As a veterinarian trained in the West, I've been trained to use antibiotics for bacterial infections, not homeopathic remedies, nothing freshly grown and picked from the earth.
I believe I am diligent about the prescription of antibiotics... a pill-pusher I am not, unless of course pills need to be pushed.
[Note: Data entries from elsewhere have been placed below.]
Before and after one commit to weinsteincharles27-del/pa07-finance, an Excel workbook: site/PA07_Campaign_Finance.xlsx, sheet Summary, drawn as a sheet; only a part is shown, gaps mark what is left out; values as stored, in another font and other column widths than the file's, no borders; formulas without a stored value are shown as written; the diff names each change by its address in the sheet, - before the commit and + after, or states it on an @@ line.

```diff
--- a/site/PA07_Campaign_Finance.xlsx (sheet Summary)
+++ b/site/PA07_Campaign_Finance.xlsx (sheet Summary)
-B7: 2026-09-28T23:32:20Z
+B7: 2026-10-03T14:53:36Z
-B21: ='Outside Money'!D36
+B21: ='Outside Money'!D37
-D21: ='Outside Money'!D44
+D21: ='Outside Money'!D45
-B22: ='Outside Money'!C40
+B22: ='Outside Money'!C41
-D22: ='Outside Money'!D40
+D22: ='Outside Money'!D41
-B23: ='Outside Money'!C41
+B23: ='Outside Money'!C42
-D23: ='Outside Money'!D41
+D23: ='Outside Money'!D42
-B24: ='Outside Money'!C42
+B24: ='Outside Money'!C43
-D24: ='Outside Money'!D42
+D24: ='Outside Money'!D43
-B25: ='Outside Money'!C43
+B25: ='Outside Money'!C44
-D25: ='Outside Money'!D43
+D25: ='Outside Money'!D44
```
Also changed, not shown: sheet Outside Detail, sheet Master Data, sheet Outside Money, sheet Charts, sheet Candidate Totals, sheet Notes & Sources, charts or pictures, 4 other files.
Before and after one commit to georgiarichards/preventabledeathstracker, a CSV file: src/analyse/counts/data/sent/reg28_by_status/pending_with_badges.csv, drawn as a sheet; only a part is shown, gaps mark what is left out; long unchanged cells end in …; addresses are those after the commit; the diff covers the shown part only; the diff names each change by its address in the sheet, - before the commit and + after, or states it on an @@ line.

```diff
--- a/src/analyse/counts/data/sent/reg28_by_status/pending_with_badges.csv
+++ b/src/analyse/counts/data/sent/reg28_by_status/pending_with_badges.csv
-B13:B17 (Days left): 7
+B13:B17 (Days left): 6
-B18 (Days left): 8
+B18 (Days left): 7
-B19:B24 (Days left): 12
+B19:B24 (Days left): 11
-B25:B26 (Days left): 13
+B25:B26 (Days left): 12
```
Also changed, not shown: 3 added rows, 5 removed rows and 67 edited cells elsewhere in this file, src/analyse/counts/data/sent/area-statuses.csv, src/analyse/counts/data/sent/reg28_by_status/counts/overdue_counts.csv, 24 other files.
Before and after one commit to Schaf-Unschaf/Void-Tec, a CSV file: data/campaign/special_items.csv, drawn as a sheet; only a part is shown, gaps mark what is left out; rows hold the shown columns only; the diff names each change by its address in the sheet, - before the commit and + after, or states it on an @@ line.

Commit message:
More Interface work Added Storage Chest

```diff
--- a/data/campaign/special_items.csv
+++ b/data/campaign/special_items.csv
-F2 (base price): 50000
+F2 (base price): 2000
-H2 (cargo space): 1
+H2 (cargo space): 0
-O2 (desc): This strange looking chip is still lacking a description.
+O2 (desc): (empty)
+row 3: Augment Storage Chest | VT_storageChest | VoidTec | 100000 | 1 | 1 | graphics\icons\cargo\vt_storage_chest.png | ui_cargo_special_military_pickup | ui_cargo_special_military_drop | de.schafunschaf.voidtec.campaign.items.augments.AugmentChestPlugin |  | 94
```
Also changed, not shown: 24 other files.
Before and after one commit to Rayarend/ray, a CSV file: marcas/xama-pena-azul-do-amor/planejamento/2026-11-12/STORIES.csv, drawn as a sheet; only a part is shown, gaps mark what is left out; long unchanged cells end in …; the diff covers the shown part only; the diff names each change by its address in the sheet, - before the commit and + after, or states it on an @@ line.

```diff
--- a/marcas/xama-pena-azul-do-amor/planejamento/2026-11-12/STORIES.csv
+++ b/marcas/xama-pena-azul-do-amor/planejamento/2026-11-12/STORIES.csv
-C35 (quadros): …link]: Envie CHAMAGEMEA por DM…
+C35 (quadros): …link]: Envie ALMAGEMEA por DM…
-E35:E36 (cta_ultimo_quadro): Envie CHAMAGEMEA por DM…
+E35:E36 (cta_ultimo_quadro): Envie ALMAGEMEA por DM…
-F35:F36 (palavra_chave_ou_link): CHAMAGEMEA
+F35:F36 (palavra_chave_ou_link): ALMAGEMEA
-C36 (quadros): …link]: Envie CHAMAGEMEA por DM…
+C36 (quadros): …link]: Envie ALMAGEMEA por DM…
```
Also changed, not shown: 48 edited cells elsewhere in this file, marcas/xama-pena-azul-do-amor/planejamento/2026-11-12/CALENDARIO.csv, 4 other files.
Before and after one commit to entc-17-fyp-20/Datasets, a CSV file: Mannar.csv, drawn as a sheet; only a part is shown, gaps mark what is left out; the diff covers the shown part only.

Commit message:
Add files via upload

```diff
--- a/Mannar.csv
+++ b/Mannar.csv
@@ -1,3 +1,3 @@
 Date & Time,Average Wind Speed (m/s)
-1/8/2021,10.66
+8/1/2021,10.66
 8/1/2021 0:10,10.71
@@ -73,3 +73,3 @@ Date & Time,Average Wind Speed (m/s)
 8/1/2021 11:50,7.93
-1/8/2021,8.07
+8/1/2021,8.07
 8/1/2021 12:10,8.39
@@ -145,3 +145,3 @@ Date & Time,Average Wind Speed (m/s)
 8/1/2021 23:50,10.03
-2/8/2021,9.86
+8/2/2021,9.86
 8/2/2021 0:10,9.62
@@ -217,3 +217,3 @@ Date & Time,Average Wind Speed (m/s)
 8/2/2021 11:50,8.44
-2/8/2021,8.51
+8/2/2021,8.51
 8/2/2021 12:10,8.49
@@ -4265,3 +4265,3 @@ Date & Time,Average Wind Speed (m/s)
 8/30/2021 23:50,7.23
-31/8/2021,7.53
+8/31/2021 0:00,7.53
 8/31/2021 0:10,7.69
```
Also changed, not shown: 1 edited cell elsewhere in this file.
If a dog, cat, or human being, has a bacterial infection (pneumonia, for example), the infection itself stimulates the body's immune system (because the bacteria are antigens - unrecognized by the body's immune system), while the stress of the entire infection on the body can eventually weaken the immune system. Immunity does not always deal with an infection by itself, especially with serious infections. Antibiotics, when properly prescribed, will kill bacteria, render them unable to multiply, or make them more susceptible to the body's natural immune defenses. Antibiotics are nothing but synergistic allies with the body's immune system. This doesn't mean that physicians should have carte-blanche when faced with treating infections in patients. Pros and cons need to be heavily weighed so that 1) the patient has the greatest chance of recovering and 2) the greatest care is given so that drug resistance does not occur (too late for many types of infections, unfortunately).
If an overwhelming bacterial infection kills the organism, well then, there's no immune system left now, is there?
When used judiciously, these will deal with those above.